Organization and Flexibility: Can you have one without the other?
I fully intend to write about the organized homeschool--and I have the notes to prove it, but God keeps sending me life-lessons that can't be ignored. Such as moving two households in one weekend--with three children ages four months, four years, and seven years. You might already imagine how flexibility might figure into this.
Organization was attempted. There were lists, boxes were labeled with contents and the room to be delivered to, packing was finished (mostly) the day before (think wee hours of the morning) the loaders arrived. Food was planned ahead. We had dollies and carts and old blankets for cushioning. Helpers arrived at the designated times. We remembered step stools, toilet paper, and paper towels.
And the sabotage of organization begins
Four-month-old babies don't always nap as long as you think they will. The help of a four-year-old does not actually save time. They won't postpone a seven-year-old's last soccer game of the season just because it's held at an inconvenient time. And there's no accounting for traffic in Seattle even if you don't have to use a freeway.
Nothing, and I mean nothing, happened according to schedule. It took longer to finish the final packing than we anticipated so the helpers loading the moving van had to step over and around the helpers emptying the refrigerator and freezer. Which delayed the departure of said moving van, which delayed the arrival of the moving van, which delayed the unloading, which delayed...

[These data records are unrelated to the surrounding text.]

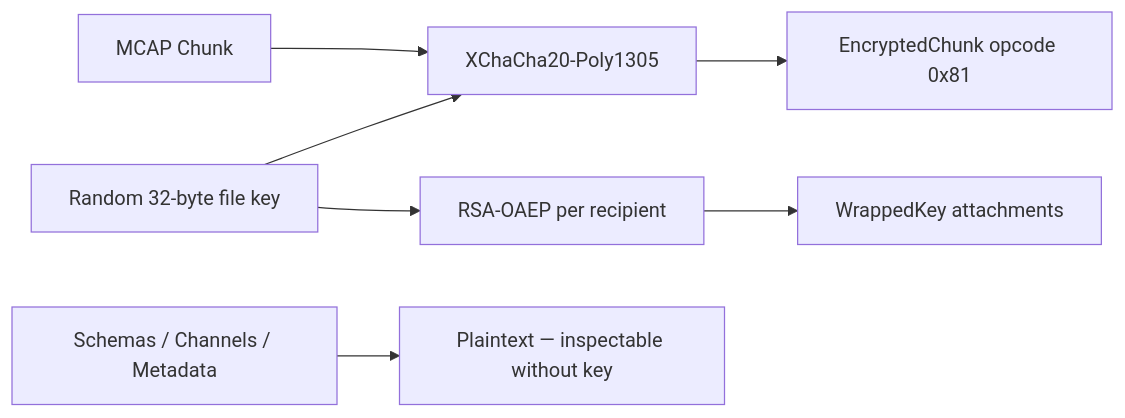
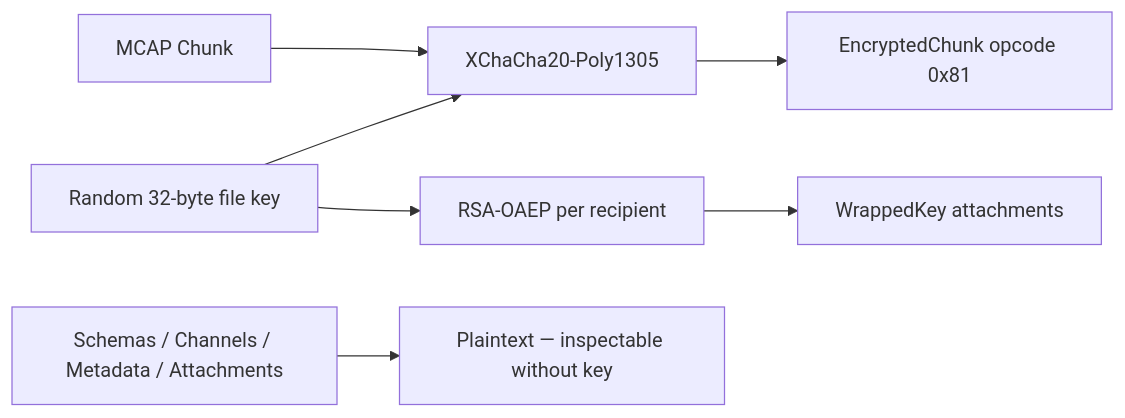
One commit to remete618/mcap-encrypt changed the diagram in README.md. Above: the diagram before and after it, drawn with Mermaid. The commit also changed other lines of this file and 1 other file, not shown here.

Commit message:
docs: fix key_id wording, add personality line, move quick start first, update mermaid+table, add test:interop script

````diff
--- a/README.md
+++ b/README.md
@@ -51,9 +53,9 @@
 ```mermaid
 flowchart LR
     A[MCAP Chunk] --> B[XChaCha20-Poly1305]
     D[Random 32-byte file key] --> B
     B --> C[EncryptedChunk opcode 0x81]
     D --> E[RSA-OAEP per recipient]
     E --> F[WrappedKey attachments]
-    G[Schemas / Channels / Metadata] --> H[Plaintext — inspectable without key]
+    G[Schemas / Channels / Metadata / Attachments] --> H[Plaintext — inspectable without key]
 ```
````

We had the necessary tools to take apart beds and dismantle the desk and bookshelves--or we thought we did. Who knew the one missing Allen wrench would be the only one we needed?
But Chaos was averted because Organization plus Flexibility equals Sanity.

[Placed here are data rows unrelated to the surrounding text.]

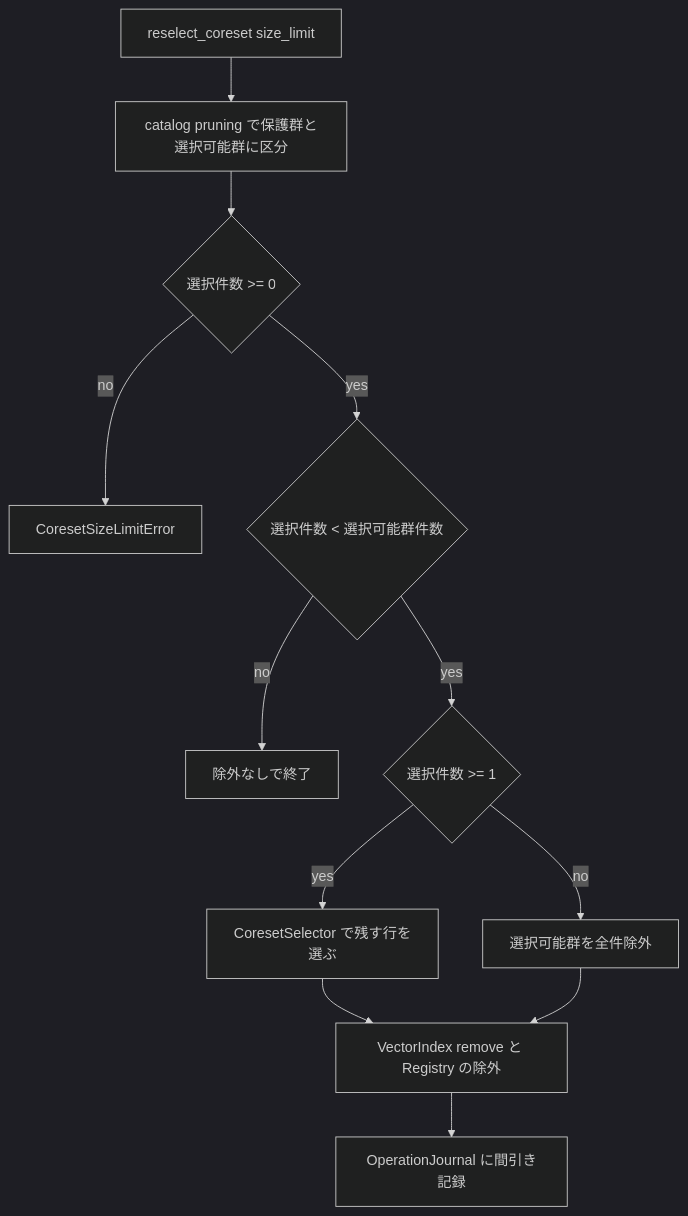
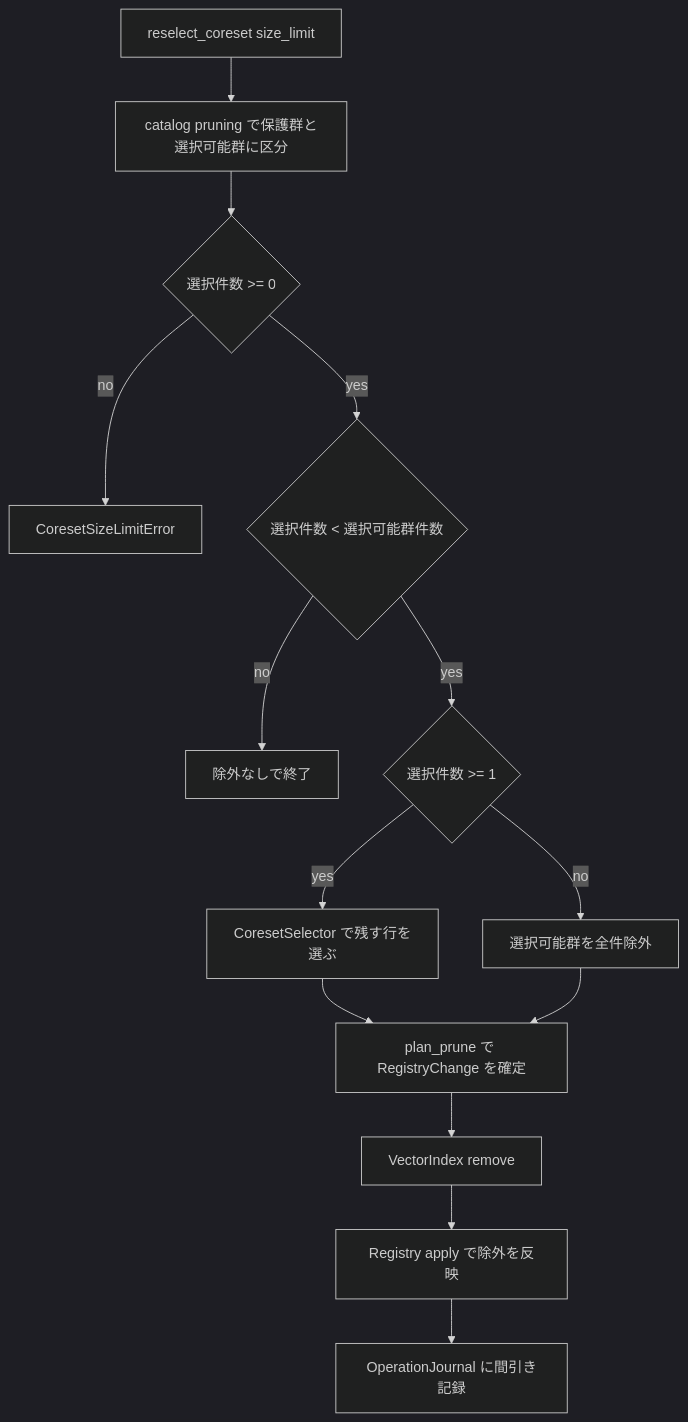
Before and after one commit to BFAI-Semicon/Go-Tech_1-3_SSL_Anomaly_Detection: the fourth of 5 diagrams in .kiro/specs/patch-feature-store/design.md, drawn with Mermaid (dark theme). The commit also changed other lines of this file, not shown here.

````diff
--- a/.kiro/specs/patch-feature-store/design.md
+++ b/.kiro/specs/patch-feature-store/design.md
@@ -299,26 +310,30 @@
 ```mermaid
 graph TB
     Req[reselect_coreset size_limit]
     Part[catalog pruning で保護群と選択可能群に区分]
     Feas{選択件数 >= 0}
     Err[CoresetSizeLimitError]
     Fits{選択件数 < 選択可能群件数}
     NoOp[除外なしで終了]
     Zero{選択件数 >= 1}
     Sel[CoresetSelector で残す行を選ぶ]
     DropAll[選択可能群を全件除外]
-    Rem[VectorIndex remove と Registry の除外]
+    Plan[plan_prune で RegistryChange を確定]
+    Rem[VectorIndex remove]
+    App[Registry apply で除外を反映]
     Log[OperationJournal に間引き記録]
 
     Req --> Part
     Part --> Feas
     Feas -- no --> Err
     Feas -- yes --> Fits
     Fits -- no --> NoOp
     Fits -- yes --> Zero
     Zero -- yes --> Sel
     Zero -- no --> DropAll
-    Sel --> Rem
-    DropAll --> Rem
-    Rem --> Log
+    Sel --> Plan
+    DropAll --> Plan
+    Plan --> Rem
+    Rem --> App
+    App --> Log
 ```
````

When a four-year-old is excited about finding a flower in her new backyard, you stop what you are doing and share the excitement. When the seven-year-old sounds out the name of his new street, you stop and listen. And when a four-month-old laughs or smiles or cries or needs her diaper changed, you stop what you are doing. We could have been short-tempered and impatient if the schedule was the most important thing. But it wasn't.
The schedule helped us know what to do next. The organization helped us communicate expectations and keep working despite the interruptions and delays. It helped things go more smoothly than without it, but what we thought we could accomplish in a day didn't happen. In fact the "day's" work morphed into two-and-a-half.
And all of that was fine because flexibility is a necessity whatever the goals or demands. It is when we become too rigid, too glued to our schedule, that we lose our focus of what is really important.
Don't confuse the immediate task with what is important
Organization provides the framework for reaching the important goal, but flexibility allows us to do so without losing our patience. Flexibility helps us retain our joy.
Because at the end of the day it doesn't matter that the pantry hasn't been unpacked, but it does matter if one of God's gifts in the shape of a baby's smile and laughter goes unnoticed, therefore, unaccepted.
Gracious heavenly Father, we bow before Your throne and praise You for who You are. We see Your organization throughout creation, but we see Your flexibility as well. As we homeschool, as we go about our day, help us keep focused on what is important. Let Your Spirit living within us direct our steps for Your glory. Because of Jesus we come before You.